Tiruppathi Lab Research
We are interested in understanding the mechanism(s) that control transport of albumin across the endothelial cell membrane. This transport process is important because
albumin maintains the vascular integrity and also involved in the transport of many physiological ligands into the cell. We have purified a 60 kDa protein (gp60) from endothelial cell
membrane that can bind albumin. Using antibodies raised against gp60, we cross-linked gp60 on the endothelial cells to activate gp60 which increased transport of albumin and other fluid
phase macromolecules in endothelial cells. Moreover, gp60 is associated with caveolin, a main structural component of caveolae. We are investigating the role of gp60 in caveolae-mediated
solute transport in vascular endothelial cells. Further, we are in the process of cloning gp60 to understand the physiological function of gp60 in vascular endothelial cells.

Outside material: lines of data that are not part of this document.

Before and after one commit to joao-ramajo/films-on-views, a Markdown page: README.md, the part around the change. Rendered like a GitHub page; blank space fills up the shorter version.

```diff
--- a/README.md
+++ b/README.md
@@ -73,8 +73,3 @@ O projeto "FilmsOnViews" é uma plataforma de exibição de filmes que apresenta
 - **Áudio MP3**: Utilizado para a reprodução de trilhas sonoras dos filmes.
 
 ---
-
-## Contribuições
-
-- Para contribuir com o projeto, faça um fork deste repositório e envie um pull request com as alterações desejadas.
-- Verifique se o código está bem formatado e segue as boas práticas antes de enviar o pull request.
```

Another area of research interest is the molecular mechanism that regulates vascular inflammation. Proinflammatory mediators, such as thrombin, induce vascular
inflammation by activating specific receptors on the endothelial cell surface. Thrombin binds to and activates a seven transmembrane domain G protein-coupled receptor by cleaving

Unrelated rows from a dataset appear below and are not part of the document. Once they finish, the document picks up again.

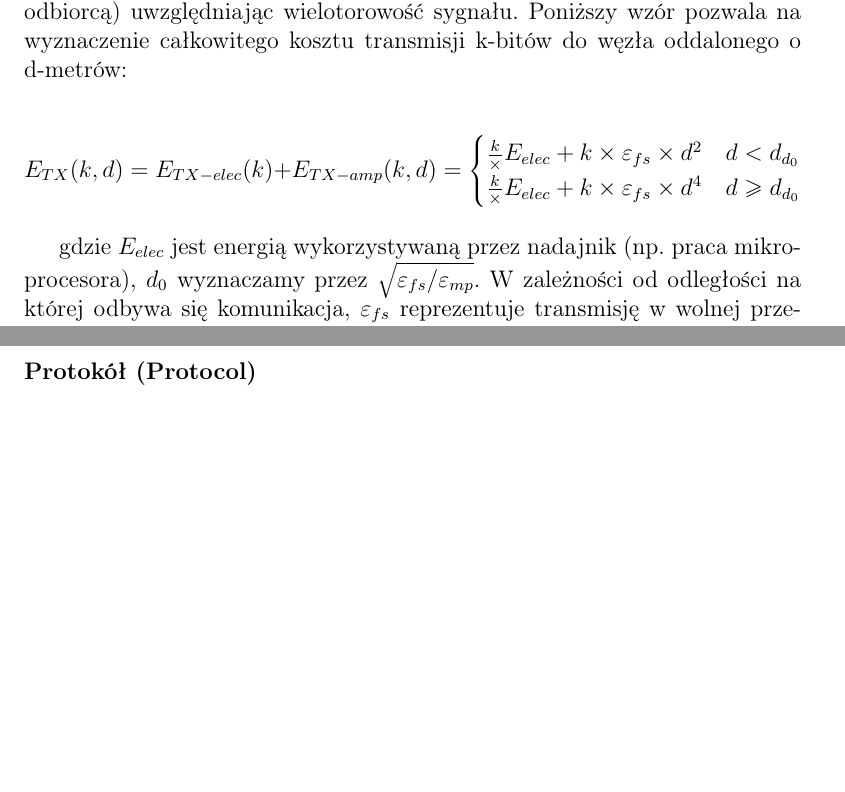
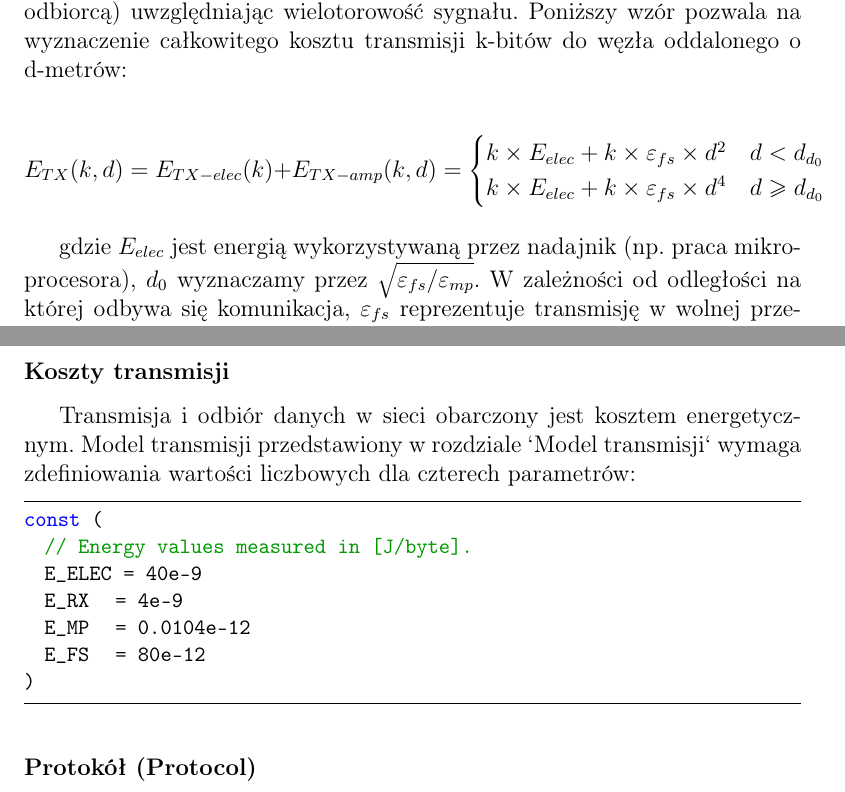
Before and after one commit to keadwen/msc_project, a LaTeX thesis (latex/praca_dyplomowa.tex): two parts of pages 16 and 30 of 41, joined at a grey line, cut so that both start at the same text, the shorter picture padded with empty space. Compiled offline with pdfLaTeX.

Commit message:
[msc][latex] Fix Transmission Model and include cost values

```diff
--- a/latex/praca_dyplomowa.tex
+++ b/latex/praca_dyplomowa.tex
@@ -335,8 +335,8 @@ Poniższy wzór pozwala na wyznaczenie całkowitego kosztu transmisji k-bitów d
 
 \[
 E_{TX}(k,d) = E_{TX-elec}(k) + E_{TX-amp}(k,d) = \begin{cases}
-\frac k \times E_{elec} + k \times \varepsilon_{fs} \times d^2 & d < d_{d_{0}}\\
-\frac k \times E_{elec} + k \times \varepsilon_{fs} \times d^4 & d \geq d_{d_{0}}
+ k \times E_{elec} + k \times \varepsilon_{fs} \times d^2 & d < d_{d_{0}}\\
+ k \times E_{elec} + k \times \varepsilon_{fs} \times d^4 & d \geq d_{d_{0}}
 \end{cases}
 \]
 
@@ -734,6 +734,21 @@ Poniższa lista przedstawia oraz opisuje znaczenie poszczególnych funkcji węz
  \item PopulateNodesAlivePoints - funkcja sprawdza oraz przechowuje ilość sprawnych węzłów w sieci.
 \end{itemize}
 
+\subsubsection{Koszty transmisji}
+
+Transmisja i odbiór danych w sieci obarczony jest kosztem energetycznym.
+Model transmisji przedstawiony w rozdziale `Model transmisji` wymaga zdefiniowania wartości liczbowych dla czterech parametrów:
+
+\begin{lstlisting}
+const (
+  // Energy values measured in [J/byte].
+  E_ELEC = 40e-9
+  E_RX   = 4e-9
+  E_MP   = 0.0104e-12
+  E_FS   = 80e-12
+)
+\end{lstlisting}
+
 \subsubsection{Protokół (Protocol)}
 
 Protokół (Protocol) reprezentuje model protokołu komunikacji między wezłami.
```
Also changed, not shown: latex/praca_dyplomowa.pdf, 4 other files.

the receptor in the amino-terminal region. This activation causes cell retraction or cell rounding which increases the paracellular transport of macromolecules. The increased
macromolecules transport across the endothelial barrier leads to vascular tissue inflammation. Currently, we are investigating the signaling pathways in endothelial cells that

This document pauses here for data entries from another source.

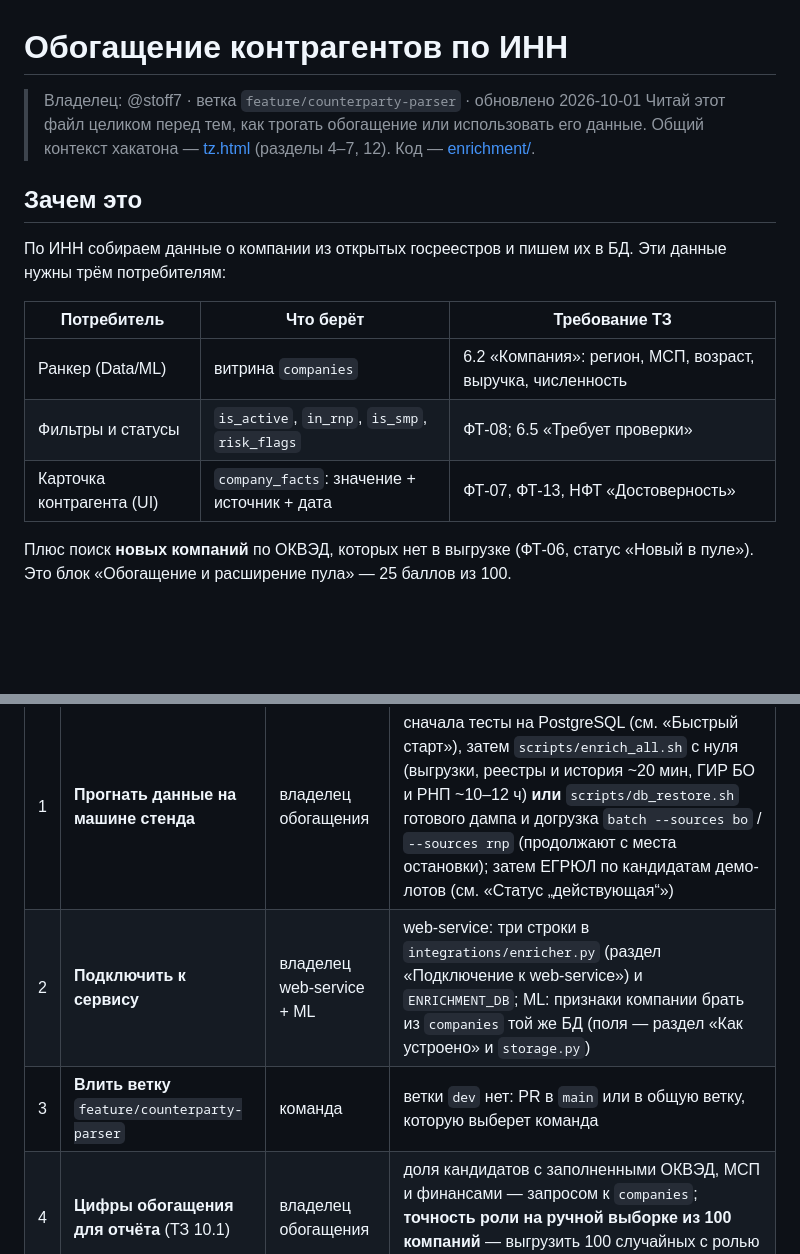
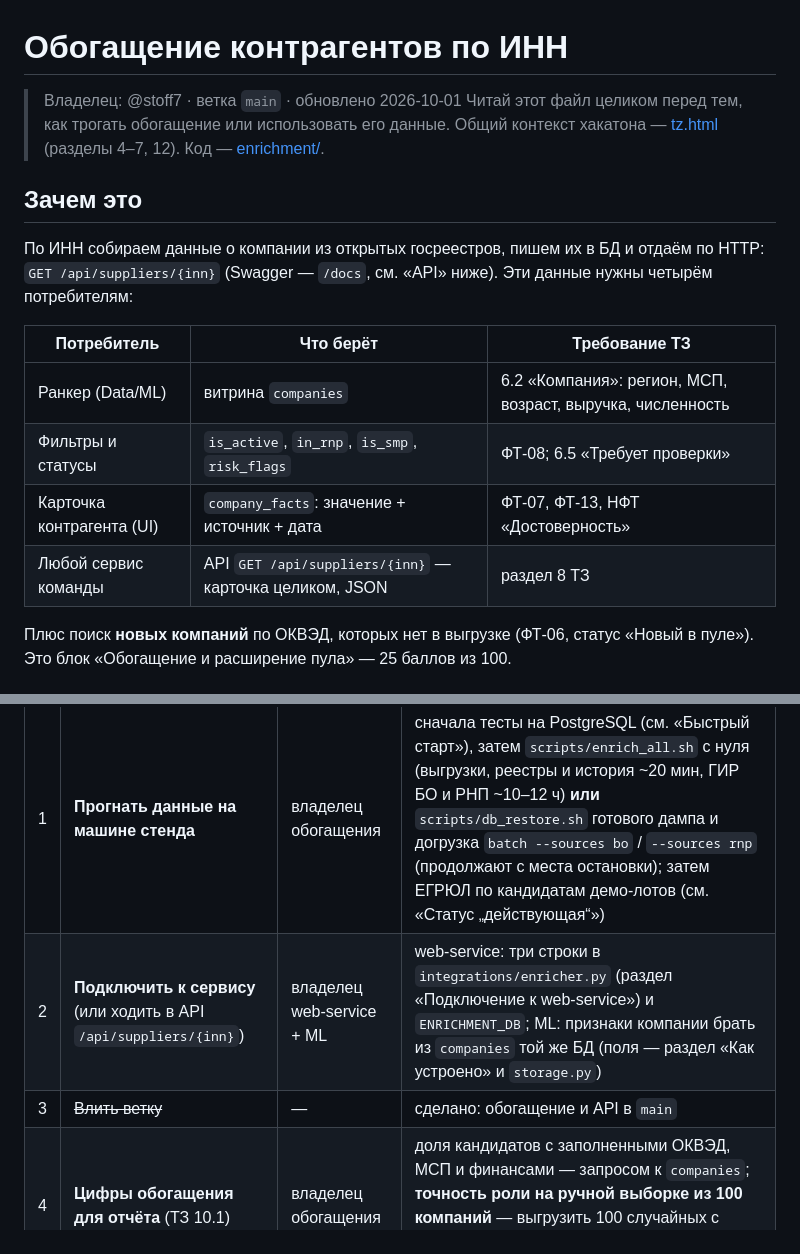
Before and after one commit to NIKFIRE4/Underfined_squad, a Markdown page: docs/enrichment/README.md, 2 parts joined by grey strips. GitHub-like rendering; blank space fills up the shorter version.

Commit message:
docs(enrichment): API в описании, ветка main
Co-Authored-By: Claude Opus 5.5 <noreply@anthropic.com>

```diff
--- a/docs/enrichment/README.md
+++ b/docs/enrichment/README.md
@@ -1,18 +1,19 @@
 # Обогащение контрагентов по ИНН
 
-> Владелец: @stoff7 · ветка `feature/counterparty-parser` · обновлено 2026-10-01
+> Владелец: @stoff7 · ветка `main` · обновлено 2026-10-01
 > Читай этот файл целиком перед тем, как трогать обогащение или использовать его данные.
 > Общий контекст хакатона — [tz.html](../../tz.html) (разделы 4–7, 12). Код — [enrichment/](../../enrichment/).
 
 ## Зачем это
 
-По ИНН собираем данные о компании из открытых госреестров и пишем их в БД. Эти данные нужны трём потребителям:
+По ИНН собираем данные о компании из открытых госреестров, пишем их в БД и отдаём по HTTP: `GET /api/suppliers/{inn}` (Swagger — `/docs`, см. «API» ниже). Эти данные нужны четырём потребителям:
 
 | Потребитель | Что берёт | Требование ТЗ |
 |---|---|---|
 | Ранкер (Data/ML) | витрина `companies` | 6.2 «Компания»: регион, МСП, возраст, выручка, численность |
 | Фильтры и статусы | `is_active`, `in_rnp`, `is_smp`, `risk_flags` | ФТ-08; 6.5 «Требует проверки» |
 | Карточка контрагента (UI) | `company_facts`: значение + источник + дата | ФТ-07, ФТ-13, НФТ «Достоверность» |
+| Любой сервис команды | API `GET /api/suppliers/{inn}` — карточка целиком, JSON | раздел 8 ТЗ |
 
 Плюс поиск **новых компаний** по ОКВЭД, которых нет в выгрузке (ФТ-06, статус «Новый в пуле»). Это блок «Обогащение и расширение пула» — 25 баллов из 100.
 
@@ -269,8 +270,8 @@ from enrichment.webservice import READY, enrich  # noqa: E402,F401
 | # | Задача | Кто | Как |
 |---|---|---|---|
 | 1 | **Прогнать данные на машине стенда** | владелец обогащения | сначала тесты на PostgreSQL (см. «Быстрый старт»), затем `scripts/enrich_all.sh` с нуля (выгрузки, реестры и история ~20 мин, ГИР БО и РНП ~10–12 ч) **или** `scripts/db_restore.sh` готового дампа и догрузка `batch --sources bo` / `--sources rnp` (продолжают с места остановки); затем ЕГРЮЛ по кандидатам демо-лотов (см. «Статус „действующая“») |
-| 2 | **Подключить к сервису** | владелец web-service + ML | web-service: три строки в `integrations/enricher.py` (раздел «Подключение к web-service») и `ENRICHMENT_DB`; ML: признаки компании брать из `companies` той же БД (поля — раздел «Как устроено» и `storage.py`) |
-| 3 | **Влить ветку** `feature/counterparty-parser` | команда | ветки `dev` нет: PR в `main` или в общую ветку, которую выберет команда |
+| 2 | **Подключить к сервису** (или ходить в API `/api/suppliers/{inn}`) | владелец web-service + ML | web-service: три строки в `integrations/enricher.py` (раздел «Подключение к web-service») и `ENRICHMENT_DB`; ML: признаки компании брать из `companies` той же БД (поля — раздел «Как устроено» и `storage.py`) |
+| 3 | ~~Влить ветку~~ | — | сделано: обогащение и API в `main` |
 | 4 | **Цифры обогащения для отчёта** (ТЗ 10.1) | владелец обогащения | доля кандидатов с заполненными ОКВЭД, МСП и финансами — запросом к `companies`; **точность роли на ручной выборке из 100 компаний** — выгрузить 100 случайных с ролью и доказательствами, отметить вручную верные |
 | 5 | **Проверить демо-кейсы ТЗ 10.2** | владелец обогащения | в каждом демо-лоте должна быть хотя бы одна компания «Новый в пуле»: 32, 21, 58, 33 проверены `discover`; осталось проверить продукты (10) и МСП-закупку на реальных лотах |
 
```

are activated by thrombin receptor as well as the regulation of the receptor expression in endothelial cells.